Augustine. Exposition on the Book of Psalms. Schaff, Philip (editor). New York: Christian Literature Publishing Col, 1886. Nicene and Post-Nicene Church Fathers: Series 1: Volume VIII. Re-published 2014, Catholic Way Publishing. Kindle electronic edition, ISBN-13: 978-1-78379-372-3.
As he begins to comment on Psalm 44, Augustine makes an immediate allegorical leap. “Korah is equivalent to the word baldness, and we find in the Gospel that our Lord Jesus Christ was crucified in ‘the place of a skull.’ It is clear then that this Psalm is sung to the ‘sons of His Passion’” (Augustine Psalms, loc. 323598). From this point, Augustine continues with the assumption that the Psalm is a way to hear from martyrs. The subscription further matches that of Psalm 22, which Jesus cited from the cross.
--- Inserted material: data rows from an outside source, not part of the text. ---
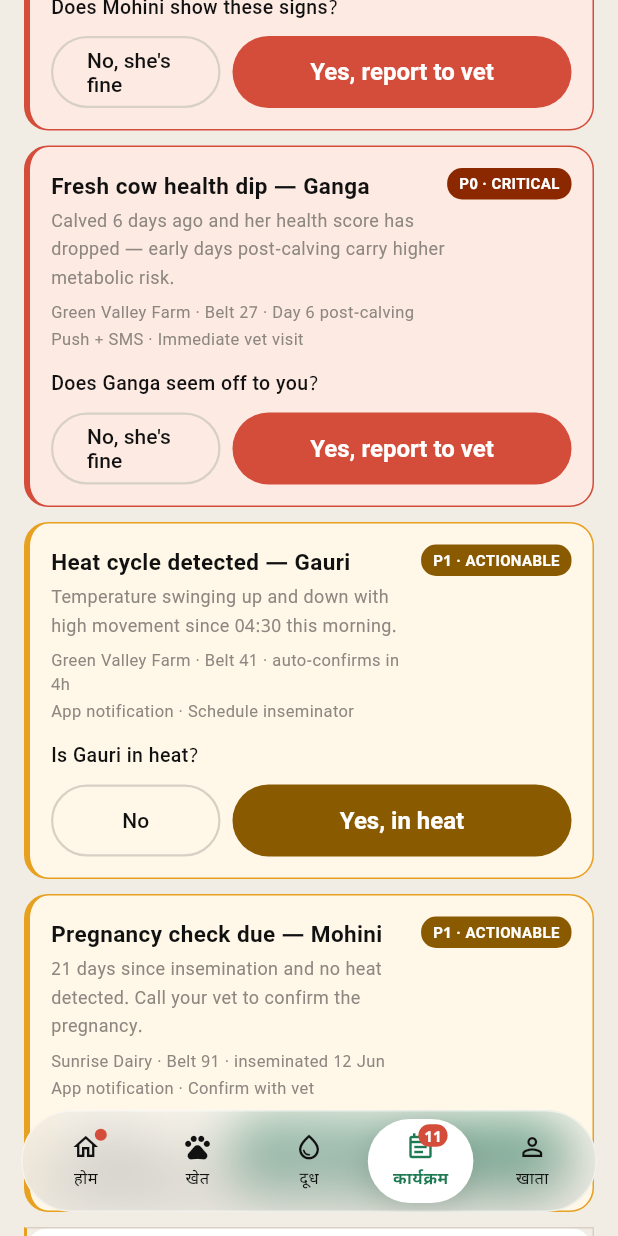
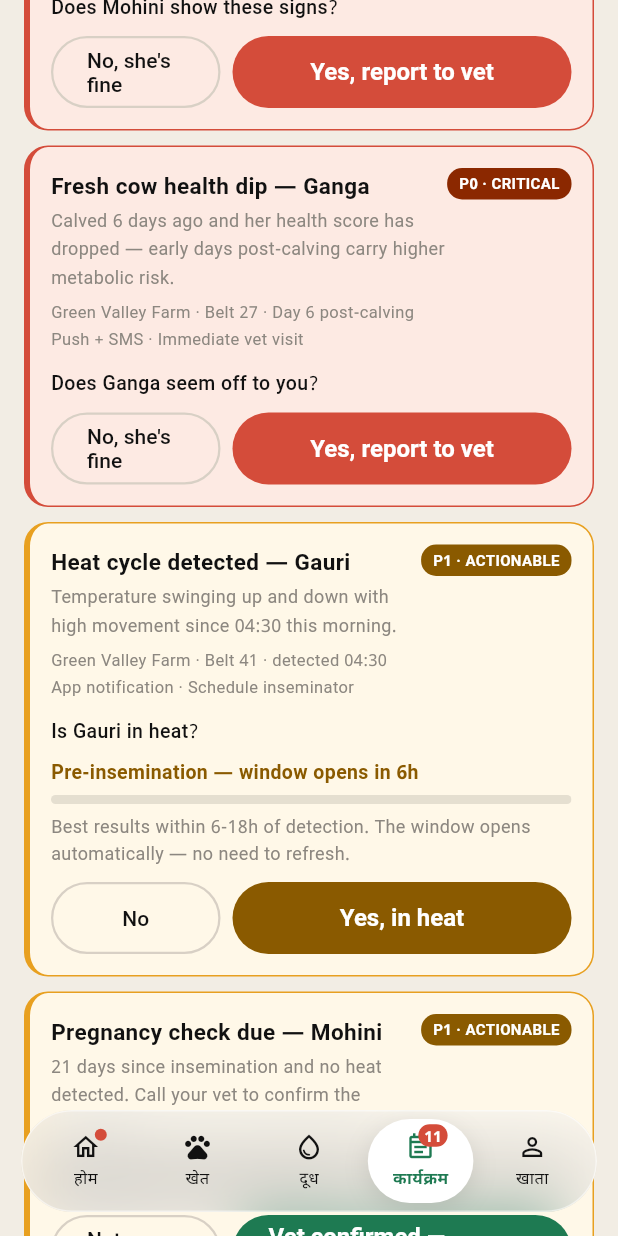
Before and after one commit to vaseey21/Vanix, a Flutter app: the EventsScreen screen opened directly with empty values, scrolled down 576 dp, on a phone screen of 412 x 824 dp. Run offline on Flutter 3.47's test engine with Material 3 defaults, Android fonts, the phone set to English and light mode, and no system bars.

Commit message:
auto: save changes

```diff
--- a/flutter_app/lib/screens/events_screen.dart
+++ b/flutter_app/lib/screens/events_screen.dart
@@ -451,91 +451,155 @@ class _EventsScreenState extends State<EventsScreen> {
   }
 
   // ── P1: Heat cycle → insemination window ──
+  // Single evolving card: the confirm question and the ticking phase display
+  // appear together (detection already started the clock). Yes/No only
+  // acknowledges; it does not pause/reset the automatic pre→optimal→
+  // suboptimal progression.
   Widget _buildHeatCard(bool isDark) {
-    switch (_heat) {
-      case _HeatState.initial:
-        return _ActionCard(
-          bg: VanixColors.warningBg,
-          border: VanixColors.warning,
-          priority: _Priority.p1,
-          channel: 'App notification · Schedule inseminator',
-          title: 'Heat cycle detected — Gauri',
-          sub: 'Temperature swinging up and down with high movement since 04:30 this morning.',
-          meta: 'Green Valley Farm · Belt 41 · auto-confirms in 4h',
-          child: Column(
-            crossAxisAlignment: CrossAxisAlignment.start,
-            children: [
-              const Padding(padding: EdgeInsets.only(top: 12, bottom: 10), child: Text('Is Gauri in heat?', style: TextStyle(fontSize: 13, fontWeight: FontWeight.w500))),
-              Row(
-                children: [
-                  Expanded(child: OutlinedButton(onPressed: () => setState(() { _heat = _HeatState.dismissed; widget.appState.resolveEvent(); }), child: const Text('No'))),
-                  const SizedBox(width: 8),
-                  Expanded(flex: 2, child: ElevatedButton(style: ElevatedButton.styleFrom(backgroundColor: VanixColors.warningInk), onPressed: () => setState(() => _heat = _HeatState.windowOpen), child: const Text('Yes, in heat'))),
-                ],
-              ),
-            ],
-          ),
-        );
-      case _HeatState.dismissed:
+    const title = 'Heat cycle detected — Gauri';
+    const sub = 'Temperature swinging up and down with high movement since 04:30 this morning.';
+    const meta = 'Green Valley Farm · Belt 41 · detected 04:30';
+
+    if (_heat == _HeatState.dismissed) {
       return _ActionCard(
         bg: VanixColors.bgCard,
         border: VanixColors.border,
         priority: _Priority.p1,
         channel: 'App notification · Schedule inseminator',
-          title: 'Heat cycle detected — Gauri',
-          sub: 'Temperature swinging up and down with high movement since 04:30 this morning.',
+        title: title,
+        sub: sub,
         meta: 'Green Valley Farm · Belt 41',
         child: const Padding(padding: EdgeInsets.only(top: 12), child: Text('Marked as not in heat — monitoring continues.', style: TextStyle(fontSize: 13, color: VanixColors.textHint))),
       );
-      case _HeatState.windowOpen:
+    }
+    if (_heat == _HeatState.expired) {
       return _ActionCard(
-          bg: VanixColors.warningBg,
-          border: VanixColors.warning,
+        bg: VanixColors.bgCard,
+        border: VanixColors.border,
         priority: _Priority.p1,
         channel: 'App notification · Schedule inseminator',
-          title: 'Heat cycle detected — Gauri',
-          sub: 'Temperature swinging up and down with high movement since 04:30 this morning.',
+        title: title,
+        sub: sub,
+        meta: 'Green Valley Farm · Belt 41',
+        child: const Padding(padding: EdgeInsets.only(top: 12), child: Text('Window closed — no insemination logged. Heat cycle monitoring resumes.', style: TextStyle(fontSize: 13, color: VanixColors.textHint))),
+      );
+    }
+    if (_heat == _HeatState.logged) {
+      return _ActionCard(
+        bg: VanixColors.activeBg,
+        border: VanixColors.greenDeep,
+        priority: _Priority.p1,
+        channel: 'App notification · Schedule inseminator',
+        title: title,
+        sub: sub,
         meta: 'Green Valley Farm · Belt 41',
         child: Padding(
           padding: const EdgeInsets.only(top: 12),
           child: Column(
             crossAxisAlignment: CrossAxisAlignment.start,
             children: [
-                const Text('Optimal window — 11h 30m left', style: TextStyle(fontSize: 13, fontWeight: FontWeight.w600)),
-                const SizedBox(height: 8),
-                ClipRRect(
-                  borderRadius: BorderRadius.circular(3),
-                  child: LinearProgressIndicator(value: 0.52, minHeight: 6, backgroundColor: Colors.black.withOpacity(0.10), valueColor: const AlwaysStoppedAnimation(VanixColors.warningInk)),
-                ),
-                const SizedBox(height: 6),
-                const Text("T+6h to T+18h: peak fertility. Before T+6h the window hasn't opened yet; after T+18h fertility drops (late window). Log the insemination once done.", style: TextStyle(fontSize: 12, color: VanixColors.textHint)),
-                const SizedBox(height: 10),
-                SizedBox(width: double.infinity, child: ElevatedButton(onPressed: () => setState(() { _heat = _HeatState.watching; widget.appState.resolveEvent(); }), child: const Text('Log insemination'))),
-              ],
-            ),
-          ),
-        );
-      case _HeatState.watching:
-        return _ActionCard(
-          bg: VanixColors.activeBg,
-          border: VanixColors.greenDeep,
-          priority: _Priority.p1,
-          channel: 'App notification · Schedule inseminator',
-          title: 'Heat cycle detected — Gauri',
-          sub: 'Temperature swinging up and down with high movement since 04:30 this morning.',
-          meta: 'Green Valley Farm · Belt 41',
-          child: const Padding(
-            padding: EdgeInsets.only(top: 12),
-            child: Column(
-              crossAxisAlignment: CrossAxisAlignment.start,
-              children: [
-                Text('Insemination logged ✓ — 21-day watch started', style: TextStyle(fontSize: 13, fontWeight: FontWeight.w600, color: VanixColors.greenInk)),
-                Text("If no heat returns by 24 Jul, you'll get a pregnancy-check alert. If heat returns earlier, the cycle restarts.", style: TextStyle(fontSize: 12, color: VanixColors.textHint)),
+              const Text('Insemination logged ✓ — 21-day watch started', style: TextStyle(fontSize: 13, fontWeight: FontWeight.w600, color: VanixColors.greenInk)),
+              Text("Method: $_heatMethod${_heatTechCtrl.text.isNotEmpty ? ' · ${_heatTechCtrl.text}' : ''}. If no heat returns by 24 Jul, you'll get a pregnancy-check alert. If heat returns earlier, the cycle restarts.", style: const TextStyle(fontSize: 12, color: VanixColors.textHint)),
             ],
           ),
         ),
       );
     }
+
+    // _HeatState.initial or .active — same evolving display, driven by _heatElapsedSimHours.
+    final h = _heatElapsedSimHours;
+    String label;
+    double pct;
+    Color color;
+    if (h < 6) {
+      label = 'Pre-insemination — window opens in ${(6 - h).ceil()}h';
+      pct = h / 6;
+      color = VanixColors.warningInk;
+    } else if (h < 18) {
+      label = 'Optimal window — ${(18 - h).ceil()}h left';
+      pct = (h - 6) / 12;
+      color = VanixColors.greenInk;
+    } else {
+      label = 'Suboptimal window — act soon, ${(24 - h).ceil()}h left';
+      pct = (h - 18) / 6;
+      color = VanixColors.danger;
+    }
+
+    return _ActionCard(
+      bg: VanixColors.warningBg,
+      border: VanixColors.warning,
+      priority: _Priority.p1,
+      channel: 'App notification · Schedule inseminator',
+      title: title,
+      sub: sub,
+      meta: meta,
+      child: Padding(
+        padding: const EdgeInsets.only(top: 12),
+        child: Column(
+          crossAxisAlignment: CrossAxisAlignment.start,
+          children: [
+            const Text('Is Gauri in heat?', style: TextStyle(fontSize: 13, fontWeight: FontWeight.w500)),
+            const SizedBox(height: 8),
+            Text(label, style: TextStyle(fontSize: 13, fontWeight: FontWeight.w600, color: color)),
+            const SizedBox(height: 6),
+            ClipRRect(
+              borderRadius: BorderRadius.circular(3),
+              child: LinearProgressIndicator(value: pct.clamp(0, 1), minHeight: 6, backgroundColor: Colors.black.withOpacity(0.10), valueColor: AlwaysStoppedAnimation(color)),
+            ),
+            const SizedBox(height: 6),
+            Text(
+              _heatConfirmed ? 'Enter the insemination details once done.' : 'Best results within 6-18h of detection. The window opens automatically — no need to refresh.',
+              style: const TextStyle(fontSize: 12, color: VanixColors.textHint),
+            ),
+            if (!_heatConfirmed) ...[
+              const SizedBox(height: 10),
+              Row(
+                children: [
+                  Expanded(child: OutlinedButton(onPressed: () => setState(() { _heat = _HeatState.dismissed; widget.appState.resolveEvent(); }), child: const Text('No'))),
+                  const SizedBox(width: 8),
+                  Expanded(
+                    flex: 2,
+                    child: ElevatedButton(
+                      style: ElevatedButton.styleFrom(backgroundColor: VanixColors.warningInk),
+                      onPressed: () => setState(() { _heatConfirmed = true; _heat = _HeatState.active; }),
+                      child: const Text('Yes, in heat'),
+                    ),
+                  ),
+                ],
+              ),
+            ],
+            if (_heatConfirmed && h >= 6) ...[
+              const SizedBox(height: 10),
+              const Text('Log insemination', style: TextStyle(fontSize: 12, fontWeight: FontWeight.w600)),
+              const SizedBox(height: 6),
+              Row(
+                children: [
+                  Expanded(
+                    child: OutlinedButton(
+                      style: OutlinedButton.styleFrom(backgroundColor: _heatMethod == 'AI' ? VanixColors.darkPrimary : null, foregroundColor: _heatMethod == 'AI' ? Colors.white : VanixColors.textPrimary),
+                      onPressed: () => setState(() => _heatMethod = 'AI'),
+                      child: const Text('AI'),
+                    ),
+                  ),
+                  const SizedBox(width: 8),
+                  Expanded(
+                    child: OutlinedButton(
+                      style: OutlinedButton.styleFrom(backgroundColor: _heatMethod == 'Natural' ? VanixColors.darkPrimary : null, foregroundColor: _heatMethod == 'Natural' ? Colors.white : VanixColors.textPrimary),
+                      onPressed: () => setState(() => _heatMethod = 'Natural'),
+                      child: const Text('Natural'),
+                    ),
+                  ),
+                ],
+              ),
+              const SizedBox(height: 8),
+              TextField(controller: _heatTechCtrl, decoration: const InputDecoration(hintText: 'Technician / vet name (optional)')),
+              const SizedBox(height: 8),
+              SizedBox(width: double.infinity, child: ElevatedButton(onPressed: () => setState(() { _heat = _HeatState.logged; widget.appState.resolveEvent(); }), child: const Text('Log insemination'))),
+            ],
+          ],
+        ),
+      ),
+    );
   }
 
   // ── P1: Pregnancy check due ──
```
Lines whose indentation alone changed are shown as unchanged.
Augustine takes the forsakenness of the cross not to apply directly to Jesus but to us (Augustine Psalms, loc. 323605).
Verses 1-2 speak of the message we have heard about God’s work, establishing nations and also casting them out. Despite the past history, Augustine observes that the Psalmist expresses a feeling of forsakenness (Augustine Psalms, loc. 323614). Augustine suggests that perhaps the Israelites thought their ancestors were superior in strength or courage. However, verse 3 says clearly they received blessings not because of their ability but as a gift of God. All deliverance, even a sense of God’s presence, is to be seen as something miraculous (Augustine Psalms, loc. 323621) As another possible explanation, Augustine asks whether God has changed. But verse 4 identifies God as the King (Augustine Psalms, loc. 323629). The king who created all does not change. Though we get only a partial picture of God, and will wait for the future when we see Him face to face, Augustine does not find our picture of God changing (Augustine Psalms, loc. 323637).
Though the Psalmist recognizes his ancestors seemed to have more blessing than he does, still he has hope, expressed in verse 5. There will be a future time for the removal of God’s enemies (Augustine Psalms, loc. 323652). God’s salvation, in verses 6 and 7, is good for the past and the future. There is a type of boasting in God which is right and lasts all day (v. 8).
What is the state of God’s people, in light of God’s character? In verse 9, the Psalmist expresses being “put to shame” by God. Augustine is clear that there have been times when Christians have been outcasts (Augustine Psalms, loc. 323668). It is easy for God’s people to think, as the Psalm expresses in verses 9-14, that God has discarded His people. They have been spoiled, consumed by other nations, sold, and scorned. Augustine even says that enemies of Christ in his time wished Christians to die as Christ did (Augustine Psalms, loc. 323684). Verses 15-16 make it clear that these attitudes bring pain to the Psalmist. After enough mistreatment it is hard to see how God has worked by His glory (Augustine Psalms, loc. 323699).
Augustine’s conclusion is that the grace of God is given freely, so the world gets to see that Christ’s people worship him voluntarily, even in hard times. Verses 17 and following speak to the trust the Psalmist has in God (Augustine Psalms, loc. 323707). It is a confidence that in fact God has not abandoned His people. The process of humbling (vv. 18-19) is a way that God prepares His people to trust Him, thus avoiding the eternal death of God’s condemnation (Augustine Psalms, loc. 323723).
Verses 20-21 point out that God is able to search out His people. He also imparts wisdom and knowledge of Himself to them. Augustine notes that our realization of the person of God is glad news indeed (Augustine Psalms, loc. 323731). Even when, as in verse 22,, God’s people arep ut to death, He is able to redeem them. This has given many who were imprisoned and even killed for their faith a great hope. So, in verse 23, the Psalmist calls on the Lord to awaken (Augustine Psalms, loc. 323746). It is not as if God actually sleeps, but we call for the Lord to raise up His body from death, as if from sleep, and work His will (Augustine Psalms, loc. 323754). We desire not to be bowed down and feel forgotten (vv. 24-25) but to be raised up by the risen Lord (v. 26). This, Augustine concludes, is not for our sake but for the sake of God’s Name.